Exercise directions — Set down the data again exactly. Pictures are not part of the copy.

--------------------------------

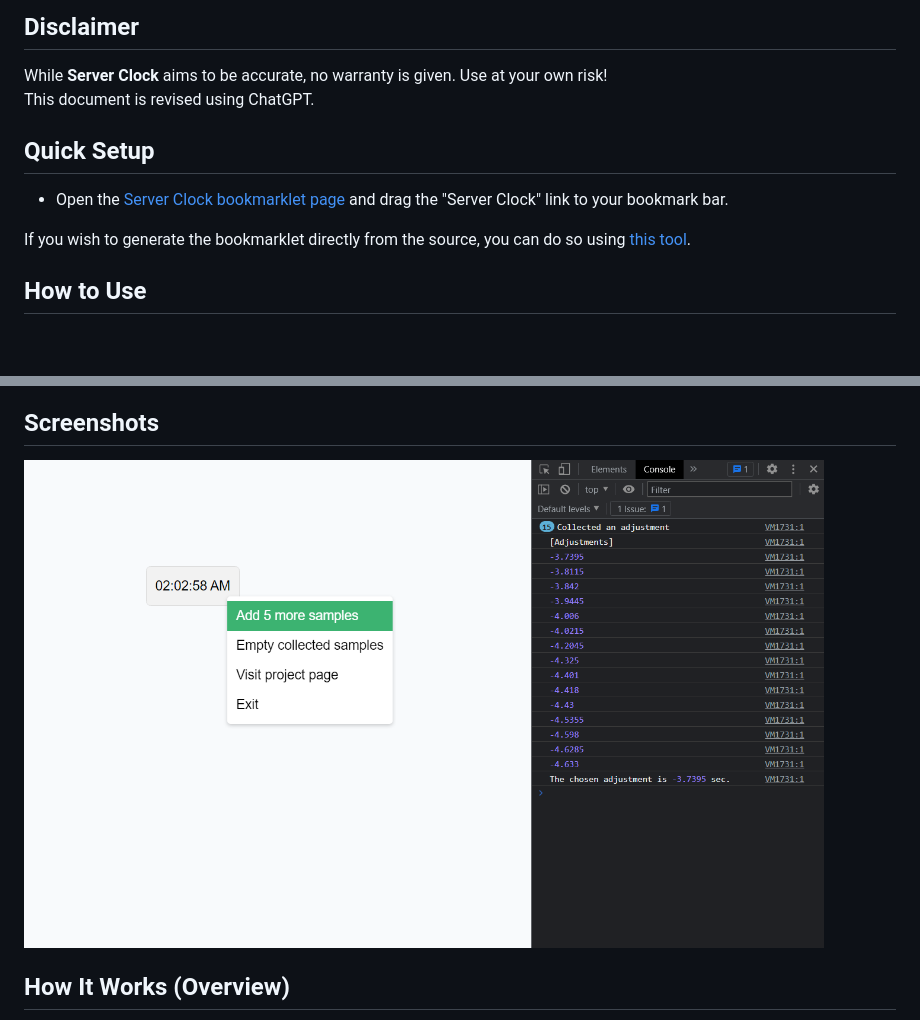
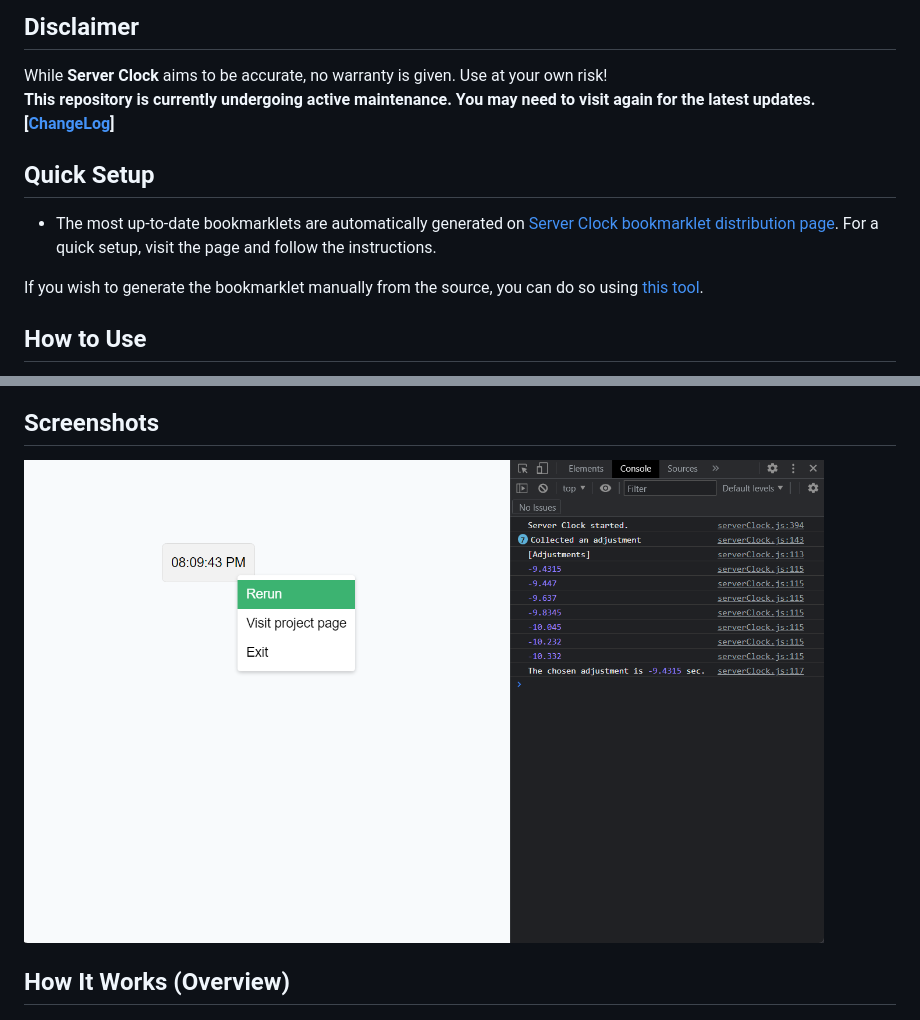
Before and after one commit to r8btx/Server-Clock-Bookmarklet, a Markdown page: README.md, 2 parts joined by grey strips. Rendered like a GitHub page; pictures changed too: img/contextmenu.png; blank space fills up the shorter version.

Commit message:
maintenance

```diff
--- a/README.md
+++ b/README.md
@@ -6,13 +6,13 @@ It is a reimplementation of [the previous project](https://github.com/r8btx/Serv
 ## Disclaimer
 
 While **Server Clock** aims to be accurate, no warranty is given. Use at your own risk!
-This document is revised using ChatGPT.
+**This repository is currently undergoing active maintenance. You may need to visit again for the latest updates. [[ChangeLog](./changelog.md)]**
 
 ## Quick Setup
 
-- Open the [Server Clock bookmarklet page](https://r8btx.github.io/Server-Clock-Bookmarklet/page) and drag the "Server Clock" link to your bookmark bar.
+- The most up-to-date bookmarklets are automatically generated on [Server Clock bookmarklet distribution page](https://r8btx.github.io/Server-Clock-Bookmarklet/page). For a quick setup, visit the page and follow the instructions.
 
-If you wish to generate the bookmarklet directly from the source, you can do so using [this tool](https://chriszarate.github.io/bookmarkleter/).
+If you wish to generate the bookmarklet manually from the source, you can do so using [this tool](https://chriszarate.github.io/bookmarkleter/).
 
 ## How to Use
 
```
Also changed, not shown: changelog.md (+19 -34 lines), 2 other files.
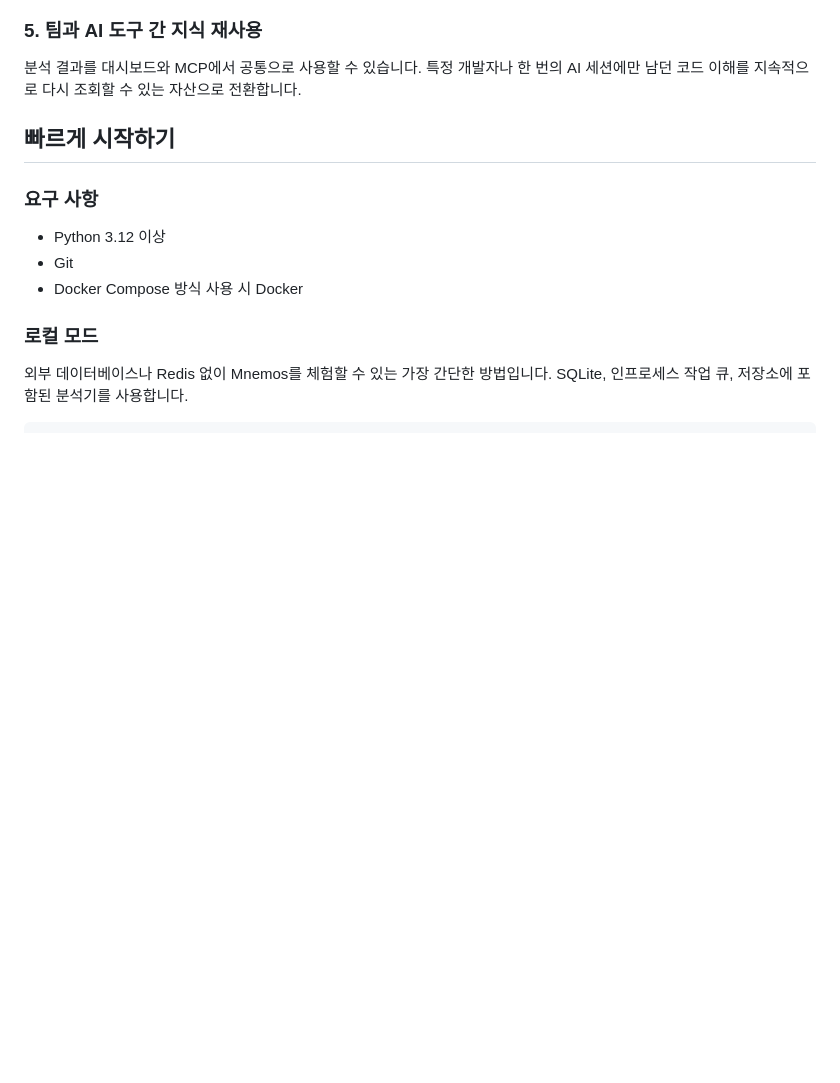
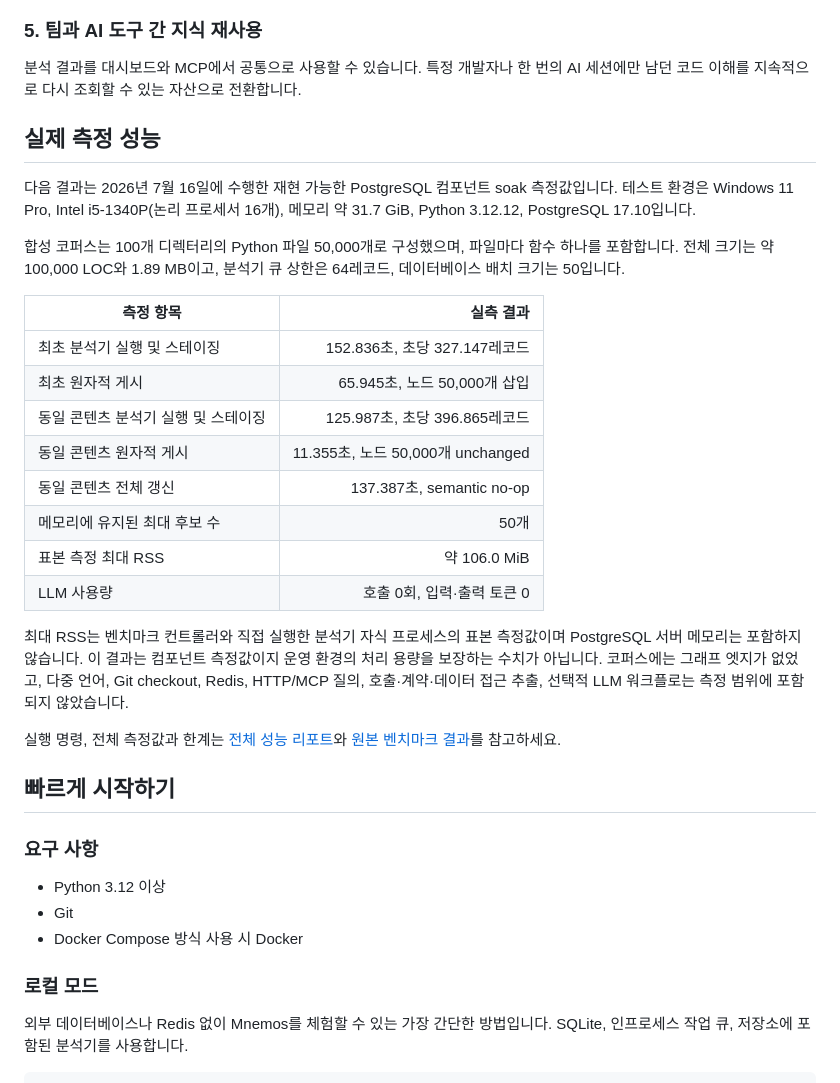
Before and after one commit to evelynn/Mnemos, a Markdown page: README.ko.md, the part around the change. Drawn GitHub-style; blank space fills up the shorter version.

```diff
--- a/README.ko.md
+++ b/README.ko.md
@@ -94,6 +94,38 @@ AI 설명은 소스의 확정 사실을 덮어쓰지 않습니다.
 
 분석 결과를 대시보드와 MCP에서 공통으로 사용할 수 있습니다. 특정 개발자나 한 번의
 AI 세션에만 남던 코드 이해를 지속적으로 다시 조회할 수 있는 자산으로 전환합니다.
+
+## 실제 측정 성능
+
+다음 결과는 2026년 7월 16일에 수행한 재현 가능한 PostgreSQL 컴포넌트 soak
+측정값입니다. 테스트 환경은 Windows 11 Pro, Intel i5-1340P(논리 프로세서 16개),
+메모리 약 31.7 GiB, Python 3.12.12, PostgreSQL 17.10입니다.
+
+합성 코퍼스는 100개 디렉터리의 Python 파일 50,000개로 구성했으며, 파일마다 함수
+하나를 포함합니다. 전체 크기는 약 100,000 LOC와 1.89 MB이고, 분석기 큐 상한은
+64레코드, 데이터베이스 배치 크기는 50입니다.
+
+| 측정 항목 | 실측 결과 |
+|---|---:|
+| 최초 분석기 실행 및 스테이징 | 152.836초, 초당 327.147레코드 |
+| 최초 원자적 게시 | 65.945초, 노드 50,000개 삽입 |
+| 동일 콘텐츠 분석기 실행 및 스테이징 | 125.987초, 초당 396.865레코드 |
+| 동일 콘텐츠 원자적 게시 | 11.355초, 노드 50,000개 unchanged |
+| 동일 콘텐츠 전체 갱신 | 137.387초, semantic no-op |
+| 메모리에 유지된 최대 후보 수 | 50개 |
+| 표본 측정 최대 RSS | 약 106.0 MiB |
+| LLM 사용량 | 호출 0회, 입력·출력 토큰 0 |
+
+최대 RSS는 벤치마크 컨트롤러와 직접 실행한 분석기 자식 프로세스의 표본 측정값이며
+PostgreSQL 서버 메모리는 포함하지 않습니다. 이 결과는 컴포넌트 측정값이지 운영 환경의
+처리 용량을 보장하는 수치가 아닙니다. 코퍼스에는 그래프 엣지가 없었고, 다중 언어,
+Git checkout, Redis, HTTP/MCP 질의, 호출·계약·데이터 접근 추출, 선택적 LLM 워크플로는
+측정 범위에 포함되지 않았습니다.
+
+실행 명령, 전체 측정값과 한계는
+[전체 성능 리포트](docs/04-eval/speed-token-root-design-2026-07-16.md#4-실제-postgresql-50k-component-soak)와
+[원본 벤치마크 결과](docs/04-eval/evidence/postgres-50k-soak-2026-07-16.json)를
+참고하세요.
 
 ## 빠르게 시작하기
 
```
Also changed, not shown: README.md (+34 -0 lines).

--------------------------------

The answer —
Before and after one commit to r8btx/Server-Clock-Bookmarklet, a Markdown page: README.md, 2 parts joined by grey strips. Rendered like a GitHub page; pictures changed too: img/contextmenu.png; blank space fills up the shorter version.

Commit message:
maintenance

```diff
--- a/README.md
+++ b/README.md
@@ -6,13 +6,13 @@ It is a reimplementation of [the previous project](https://github.com/r8btx/Serv
 ## Disclaimer
 
 While **Server Clock** aims to be accurate, no warranty is given. Use at your own risk!
-This document is revised using ChatGPT.
+**This repository is currently undergoing active maintenance. You may need to visit again for the latest updates. [[ChangeLog](./changelog.md)]**
 
 ## Quick Setup
 
-- Open the [Server Clock bookmarklet page](https://r8btx.github.io/Server-Clock-Bookmarklet/page) and drag the "Server Clock" link to your bookmark bar.
+- The most up-to-date bookmarklets are automatically generated on [Server Clock bookmarklet distribution page](https://r8btx.github.io/Server-Clock-Bookmarklet/page). For a quick setup, visit the page and follow the instructions.
 
-If you wish to generate the bookmarklet directly from the source, you can do so using [this tool](https://chriszarate.github.io/bookmarkleter/).
+If you wish to generate the bookmarklet manually from the source, you can do so using [this tool](https://chriszarate.github.io/bookmarkleter/).
 
 ## How to Use
 
```
Also changed, not shown: changelog.md (+19 -34 lines), 2 other files.
Before and after one commit to evelynn/Mnemos, a Markdown page: README.ko.md, the part around the change. Drawn GitHub-style; blank space fills up the shorter version.

```diff
--- a/README.ko.md
+++ b/README.ko.md
@@ -94,6 +94,38 @@ AI 설명은 소스의 확정 사실을 덮어쓰지 않습니다.
 
 분석 결과를 대시보드와 MCP에서 공통으로 사용할 수 있습니다. 특정 개발자나 한 번의
 AI 세션에만 남던 코드 이해를 지속적으로 다시 조회할 수 있는 자산으로 전환합니다.
+
+## 실제 측정 성능
+
+다음 결과는 2026년 7월 16일에 수행한 재현 가능한 PostgreSQL 컴포넌트 soak
+측정값입니다. 테스트 환경은 Windows 11 Pro, Intel i5-1340P(논리 프로세서 16개),
+메모리 약 31.7 GiB, Python 3.12.12, PostgreSQL 17.10입니다.
+
+합성 코퍼스는 100개 디렉터리의 Python 파일 50,000개로 구성했으며, 파일마다 함수
+하나를 포함합니다. 전체 크기는 약 100,000 LOC와 1.89 MB이고, 분석기 큐 상한은
+64레코드, 데이터베이스 배치 크기는 50입니다.
+
+| 측정 항목 | 실측 결과 |
+|---|---:|
+| 최초 분석기 실행 및 스테이징 | 152.836초, 초당 327.147레코드 |
+| 최초 원자적 게시 | 65.945초, 노드 50,000개 삽입 |
+| 동일 콘텐츠 분석기 실행 및 스테이징 | 125.987초, 초당 396.865레코드 |
+| 동일 콘텐츠 원자적 게시 | 11.355초, 노드 50,000개 unchanged |
+| 동일 콘텐츠 전체 갱신 | 137.387초, semantic no-op |
+| 메모리에 유지된 최대 후보 수 | 50개 |
+| 표본 측정 최대 RSS | 약 106.0 MiB |
+| LLM 사용량 | 호출 0회, 입력·출력 토큰 0 |
+
+최대 RSS는 벤치마크 컨트롤러와 직접 실행한 분석기 자식 프로세스의 표본 측정값이며
+PostgreSQL 서버 메모리는 포함하지 않습니다. 이 결과는 컴포넌트 측정값이지 운영 환경의
+처리 용량을 보장하는 수치가 아닙니다. 코퍼스에는 그래프 엣지가 없었고, 다중 언어,
+Git checkout, Redis, HTTP/MCP 질의, 호출·계약·데이터 접근 추출, 선택적 LLM 워크플로는
+측정 범위에 포함되지 않았습니다.
+
+실행 명령, 전체 측정값과 한계는
+[전체 성능 리포트](docs/04-eval/speed-token-root-design-2026-07-16.md#4-실제-postgresql-50k-component-soak)와
+[원본 벤치마크 결과](docs/04-eval/evidence/postgres-50k-soak-2026-07-16.json)를
+참고하세요.
 
 ## 빠르게 시작하기
 
```
Also changed, not shown: README.md (+34 -0 lines).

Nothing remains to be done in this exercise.